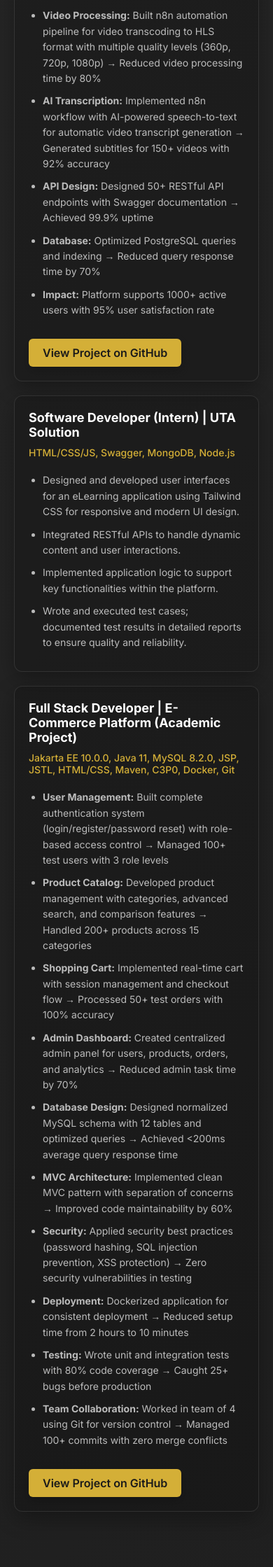
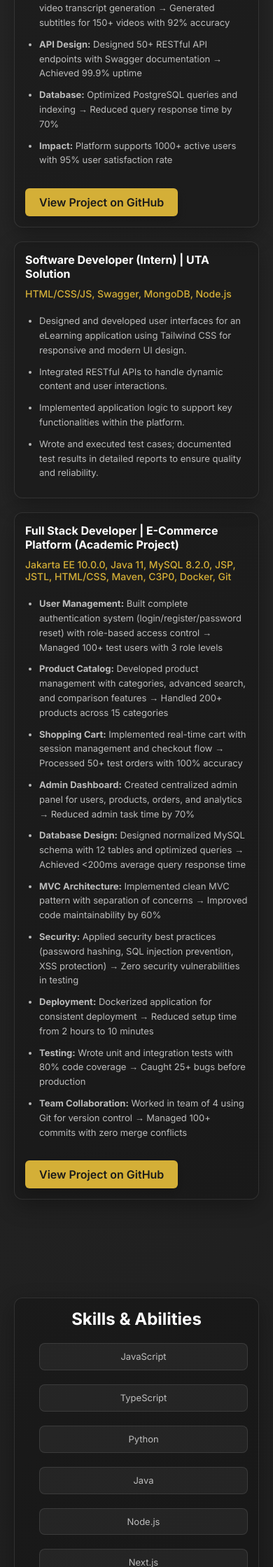
Before and after one commit to NguyenMinh993/portfolio, a Django app: page / in a window 390 px wide. Shown: the part 3412-5651 px from the top of the page at 70% size. Run offline with Django 5.2, Linux system fonts and the light colour scheme.

Commit message:
Rotate film3 image 90 degrees clockwise for correct orientation and fix mobile skills layout

```diff
--- a/portfolio/templates/portfolio/index.html
+++ b/portfolio/templates/portfolio/index.html
@@ -414,20 +414,49 @@
             margin-bottom: 10px;
         }
 
+        .skills-grid {
+            display: grid;
+            grid-template-columns: 1fr 1fr;
+            gap: 40px;
+        }
+
         .skills-list {
+            display: grid;
+            grid-template-columns: repeat(auto-fit, minmax(140px, 1fr));
+            gap: 12px;
             list-style: none;
             padding: 0;
-            display: flex;
-            flex-wrap: wrap;
-            gap: 15px;
         }
 
         .skills-list li {
             background: rgba(255, 255, 255, 0.05);
-            padding: 10px 20px;
+            padding: 12px 16px;
             border-radius: 8px;
+            text-align: center;
+            border: 1px solid rgba(255, 255, 255, 0.1);
+            transition: all 0.3s;
             font-size: 14px;
-            border: 1px solid rgba(255, 255, 255, 0.1);
+        }
+
+        .skills-list li:hover {
+            background: rgba(212, 175, 55, 0.1);
+            border-color: #d4af37;
+            transform: translateY(-3px);
+        }
+
+        .cert-list {
+            list-style: none;
+            padding: 0;
+        }
+
+        .cert-list li {
+            padding: 12px 0;
+            border-bottom: 1px solid rgba(255, 255, 255, 0.1);
+            line-height: 1.6;
+        }
+
+        .cert-list li:last-child {
+            border-bottom: none;
         }
 
         .github-button {
@@ -574,9 +603,14 @@
             .hero-content h2 { font-size: 24px; }
             .section { padding: 60px 20px; }
             .section-title { font-size: 32px; }
+            .skills-grid { grid-template-columns: 1fr; gap: 20px; }
+            .skills-list { grid-template-columns: repeat(2, 1fr); gap: 10px; }
+            .skills-list li { padding: 10px 12px; font-size: 13px; }
+            .cert-list li { font-size: 13px; padding: 10px 0; }
             .card { padding: 20px; margin-bottom: 20px; }
             .card h3 { font-size: 18px; }
             .card ul li { font-size: 13px; line-height: 1.6; }
+            .card .section-title { font-size: 28px !important; margin-bottom: 20px !important; }
             .highlight-card { padding: 25px 15px; }
             .contact-container { padding: 25px 15px; }
             .cyber-pet, .swimming-pool { display: none; }
@@ -591,9 +625,13 @@
             .hero-content h1 { font-size: 28px; }
             .hero-content h2 { font-size: 22px; }
             .section-title { font-size: 28px; }
-            .card { padding: 20px; }
-            .card h3 { font-size: 18px; }
-            .card ul li { font-size: 14px; }
+            .card { padding: 15px; }
+            .card h3 { font-size: 16px; }
+            .card ul li { font-size: 13px; }
+            .card .section-title { font-size: 24px !important; }
+            .skills-list { grid-template-columns: 1fr; }
+            .skills-list li { font-size: 12px; padding: 8px 10px; }
+            .cert-list li { font-size: 12px; }
         }
     </style>
 </head>
@@ -743,7 +781,7 @@
 
     <!-- Skills & Activities Section -->
     <section id="skills" class="section">
-        <div style="display: grid; grid-template-columns: 1fr 1fr; gap: 40px;">
+        <div class="skills-grid">
             <div class="card" style="animation-delay: 0.5s;">
                 <h2 class="section-title" style="font-size: 36px; margin-bottom: 30px;">Skills & Abilities</h2>
                 <ul class="skills-list">
@@ -766,7 +804,7 @@
             </div>
             <div class="card" style="animation-delay: 0.6s;">
                 <h2 class="section-title" style="font-size: 36px; margin-bottom: 30px;">Activities & Certifications</h2>
-                <ul>
+                <ul class="cert-list">
                     <li>2023 International Conference on Services Computing (SCC 2023)</li>
                     <li>Web Design for Everybody: Basics of Web Development & Coding (Coursera)</li>
                     <li>Computer Communications (Coursera)</li>
```
Also changed, not shown: rotate_film3.py (added, +38 -0 lines), portfolio/static/portfolio/images/gen-h-film3.jpg.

☆ ☆ ☆ ☆ ☆

If a line in the listing holds the word "grid", copy it out.

Solution to this problem:
+        .skills-grid {
+            display: grid;
+            grid-template-columns: 1fr 1fr;
+            display: grid;
+            grid-template-columns: repeat(auto-fit, minmax(140px, 1fr));
+            .skills-grid { grid-template-columns: 1fr; gap: 20px; }
+            .skills-list { grid-template-columns: repeat(2, 1fr); gap: 10px; }
+            .skills-list { grid-template-columns: 1fr; }
-        <div style="display: grid; grid-template-columns: 1fr 1fr; gap: 40px;">
+        <div class="skills-grid">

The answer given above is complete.